For a program with just a few windows and not too many options, Interface Builder can be surprisingly daunting to new users. Fortunately, Interface Builder is composed of just a few key components that allow you to lay out and customize application interfaces. After just a little bit of hands-on experience, these tools begin to make a lot more sense. The windows you’ll use in Interface Builder include:
The NIB file window
Window and menu editors
These windows are described in the following sections.

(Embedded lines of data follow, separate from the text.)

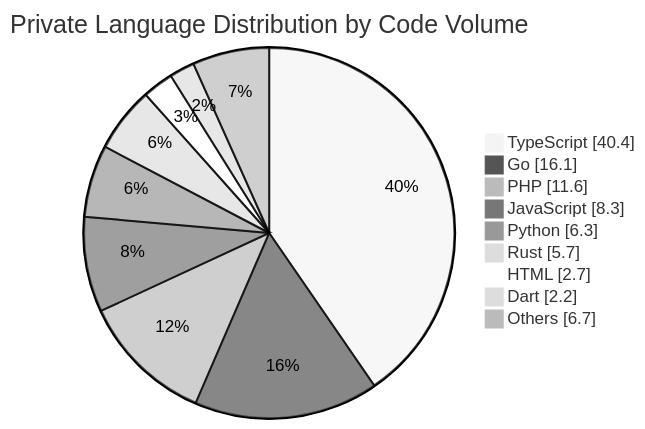
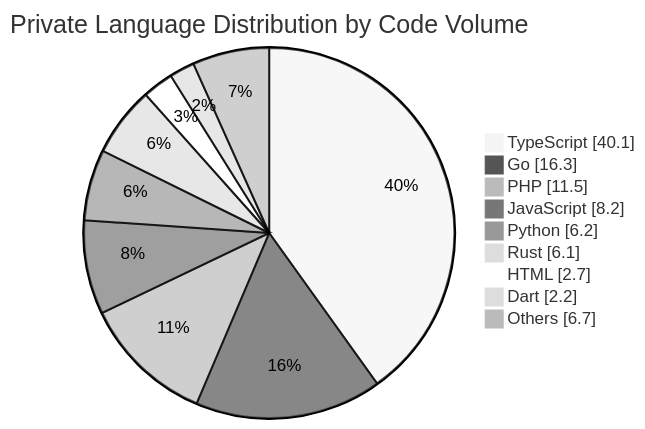
The diagram in README.md (Lamy210/Lamy210), drawn with Mermaid (neutral theme) before and after one commit. The commit also changed other lines of this file, not shown here.

Commit message:
chore: update private technology summary [skip ci]

````diff
--- a/README.md
+++ b/README.md
@@ -47,13 +47,13 @@
 ```mermaid
 pie showData
     title Private Language Distribution by Code Volume
-    "TypeScript" : 40.4
-    "Go" : 16.1
-    "PHP" : 11.6
-    "JavaScript" : 8.3
-    "Python" : 6.3
-    "Rust" : 5.7
+    "TypeScript" : 40.1
+    "Go" : 16.3
+    "PHP" : 11.5
+    "JavaScript" : 8.2
+    "Python" : 6.2
+    "Rust" : 6.1
     "HTML" : 2.7
     "Dart" : 2.2
     "Others" : 6.7
 ```
````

The NIB file window, shown in Figure 7-2, contains all the items in your NIB file. In general, these items consist of windows, menus, and instantiated objects. Instantiated objects are those programmed elements that have been created from the NIB file’s embedded class definitions. The NIB window’s Instances pane shows each NIB item that you can lay out, inspect, edit, or connect to programmatically.

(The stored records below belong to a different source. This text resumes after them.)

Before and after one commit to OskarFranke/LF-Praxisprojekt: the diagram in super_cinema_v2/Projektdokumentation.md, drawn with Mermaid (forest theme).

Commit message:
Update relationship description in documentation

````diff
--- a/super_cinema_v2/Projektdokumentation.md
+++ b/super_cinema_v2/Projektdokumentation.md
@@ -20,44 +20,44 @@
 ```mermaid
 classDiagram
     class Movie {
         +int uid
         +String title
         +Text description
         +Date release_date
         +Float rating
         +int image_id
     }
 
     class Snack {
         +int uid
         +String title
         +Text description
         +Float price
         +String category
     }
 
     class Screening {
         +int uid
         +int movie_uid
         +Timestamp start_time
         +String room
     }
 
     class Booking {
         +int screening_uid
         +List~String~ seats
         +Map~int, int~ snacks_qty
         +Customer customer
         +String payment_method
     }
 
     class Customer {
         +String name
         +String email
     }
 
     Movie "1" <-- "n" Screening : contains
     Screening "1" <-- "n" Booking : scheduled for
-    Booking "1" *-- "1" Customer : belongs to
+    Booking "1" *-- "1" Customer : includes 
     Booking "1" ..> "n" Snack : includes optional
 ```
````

The Instances pane can be viewed in two ways: as a series of icons (as shown in Figure 7-2), or as an expandable outline, by clicking the outline button at the top of the right-hand scroll area (as shown in Figure 7-3). This expandable outline offers a hierarchical representation of the interface objects and their components. Typical components include the subviews, buttons, and text fields that one can add to windows.
Figure 7-2. The NIB ...